Ukraine’s Ministry of Foreign Affairs (MFA) said later that Russian forces were “shelling the humanitarian corridor from Zaporizhzhia to Mariupol.”
Lomakina explained that the “main problem” with coordinating corridors “is that the Russian side does not uphold the obligations they said they would.”
“Despite agreeing to a cease-fire, despite the International Red Cross being involved, despite the pressure from international partners, Russian soldiers still continue the shelling, make military advances, mine the roads and civil infrastructure, and actively impede humanitarian work,” she said. “Many towns and villages of Ukraine are burning right now. This means that millions of people need help” in Mariupol, towns surrounding Kyiv, Enerhodar, Sumy, Chernihiv, and others.
“To do this quickly in the circumstances of active combat is incredibly difficult,” she explained.
Despite the challenges that come with setting up corridors for people to escape Russian shelling, morale among Ukrainian people remains high.
“We are seeing an incredible unity among Ukrainians and faith in the Armed Forces of Ukraine, as well as solidarity.
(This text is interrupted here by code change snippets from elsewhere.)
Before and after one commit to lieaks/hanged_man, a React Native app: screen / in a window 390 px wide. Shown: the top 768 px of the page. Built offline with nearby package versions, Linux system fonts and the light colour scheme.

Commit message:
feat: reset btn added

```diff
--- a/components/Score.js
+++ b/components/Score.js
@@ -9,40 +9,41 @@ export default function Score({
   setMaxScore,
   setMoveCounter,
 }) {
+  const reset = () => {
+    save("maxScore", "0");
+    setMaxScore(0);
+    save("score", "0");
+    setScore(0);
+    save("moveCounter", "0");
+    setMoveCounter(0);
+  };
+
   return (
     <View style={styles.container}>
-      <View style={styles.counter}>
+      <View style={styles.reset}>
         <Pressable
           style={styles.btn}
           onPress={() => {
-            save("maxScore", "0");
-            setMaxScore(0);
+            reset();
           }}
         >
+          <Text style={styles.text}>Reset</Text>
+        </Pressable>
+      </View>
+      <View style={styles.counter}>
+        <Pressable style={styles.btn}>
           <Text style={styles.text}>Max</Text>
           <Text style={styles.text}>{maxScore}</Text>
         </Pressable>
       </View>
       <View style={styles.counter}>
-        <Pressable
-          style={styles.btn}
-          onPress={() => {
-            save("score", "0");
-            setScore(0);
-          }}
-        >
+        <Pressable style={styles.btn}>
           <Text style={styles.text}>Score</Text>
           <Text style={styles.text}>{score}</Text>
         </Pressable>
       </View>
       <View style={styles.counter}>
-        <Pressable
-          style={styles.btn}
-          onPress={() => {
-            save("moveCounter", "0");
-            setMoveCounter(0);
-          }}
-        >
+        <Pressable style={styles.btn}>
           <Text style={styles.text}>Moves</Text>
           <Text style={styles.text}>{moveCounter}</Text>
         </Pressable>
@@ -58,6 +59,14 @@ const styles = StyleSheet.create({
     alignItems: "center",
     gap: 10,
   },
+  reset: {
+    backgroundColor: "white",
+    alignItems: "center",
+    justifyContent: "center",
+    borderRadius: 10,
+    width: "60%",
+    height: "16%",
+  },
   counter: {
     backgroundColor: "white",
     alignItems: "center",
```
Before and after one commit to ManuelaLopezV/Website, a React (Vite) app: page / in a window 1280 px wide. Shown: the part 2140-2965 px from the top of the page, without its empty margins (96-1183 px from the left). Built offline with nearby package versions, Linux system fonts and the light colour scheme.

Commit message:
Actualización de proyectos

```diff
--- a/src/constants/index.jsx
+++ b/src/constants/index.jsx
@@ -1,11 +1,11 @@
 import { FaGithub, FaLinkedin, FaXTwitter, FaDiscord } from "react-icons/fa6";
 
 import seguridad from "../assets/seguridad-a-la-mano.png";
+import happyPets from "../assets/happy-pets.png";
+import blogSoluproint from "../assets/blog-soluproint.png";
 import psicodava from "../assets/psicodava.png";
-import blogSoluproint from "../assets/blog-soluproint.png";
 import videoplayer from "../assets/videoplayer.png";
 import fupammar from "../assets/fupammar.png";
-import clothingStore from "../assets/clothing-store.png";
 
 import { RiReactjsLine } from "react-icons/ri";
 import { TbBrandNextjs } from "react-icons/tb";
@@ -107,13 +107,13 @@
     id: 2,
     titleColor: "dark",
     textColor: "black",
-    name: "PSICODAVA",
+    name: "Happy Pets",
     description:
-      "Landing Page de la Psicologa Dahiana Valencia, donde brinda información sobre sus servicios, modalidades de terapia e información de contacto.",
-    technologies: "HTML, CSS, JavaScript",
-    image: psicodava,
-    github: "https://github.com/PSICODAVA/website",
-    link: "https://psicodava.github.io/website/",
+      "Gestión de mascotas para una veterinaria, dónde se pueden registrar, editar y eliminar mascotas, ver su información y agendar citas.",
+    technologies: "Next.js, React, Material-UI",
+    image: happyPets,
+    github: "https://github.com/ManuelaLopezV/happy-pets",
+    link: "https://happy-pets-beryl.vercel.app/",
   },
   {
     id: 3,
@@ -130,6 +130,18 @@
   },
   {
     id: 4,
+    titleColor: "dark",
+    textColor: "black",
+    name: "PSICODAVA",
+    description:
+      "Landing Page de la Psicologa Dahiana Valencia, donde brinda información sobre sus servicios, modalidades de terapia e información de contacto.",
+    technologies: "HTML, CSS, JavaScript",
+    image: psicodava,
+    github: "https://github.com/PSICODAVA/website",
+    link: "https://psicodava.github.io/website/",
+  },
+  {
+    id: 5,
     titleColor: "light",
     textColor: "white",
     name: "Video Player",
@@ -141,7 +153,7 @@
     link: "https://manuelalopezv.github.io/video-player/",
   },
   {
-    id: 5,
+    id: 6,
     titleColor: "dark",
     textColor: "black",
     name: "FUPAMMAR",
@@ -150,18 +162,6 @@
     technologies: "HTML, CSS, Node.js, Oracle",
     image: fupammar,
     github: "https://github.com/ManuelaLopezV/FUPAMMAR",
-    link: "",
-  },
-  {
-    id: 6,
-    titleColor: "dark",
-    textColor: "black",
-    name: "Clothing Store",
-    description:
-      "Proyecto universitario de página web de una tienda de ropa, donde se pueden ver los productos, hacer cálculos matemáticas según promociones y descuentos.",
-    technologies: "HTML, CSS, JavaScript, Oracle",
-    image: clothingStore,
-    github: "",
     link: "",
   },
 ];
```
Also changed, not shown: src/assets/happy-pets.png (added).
A huge wave of volunteers is gaining momentum, there are queues gathering at military enlistment offices, queues at the border,” Lomakina said. “[M]en are returning to Ukraine en masse to defend their country.”
She added that while Ukrainians are “very freedom-loving and at the same time a peaceful nation,” they have been left “furious” since Russia invaded on Feb. 24 and have “stronger motivation” than Russian soldiers, whom she said were “lied to” and “told they were liberators.”
The official thanked the American people for their support and emphasized Ukraine’s wish for NATO to implement a no-fly zone over the country to prevent Russian missile attacks. U.S. and NATO officials say such a move would provoke a potential World War III.
“Russia wipes its dirty army boots on all the commitments made by the representatives of their country to Ukraine, the United States, the European Union, and the whole world,” Lomakina said. “After all, democracy and commitment to freedom are the things that unite our countries across the ocean.”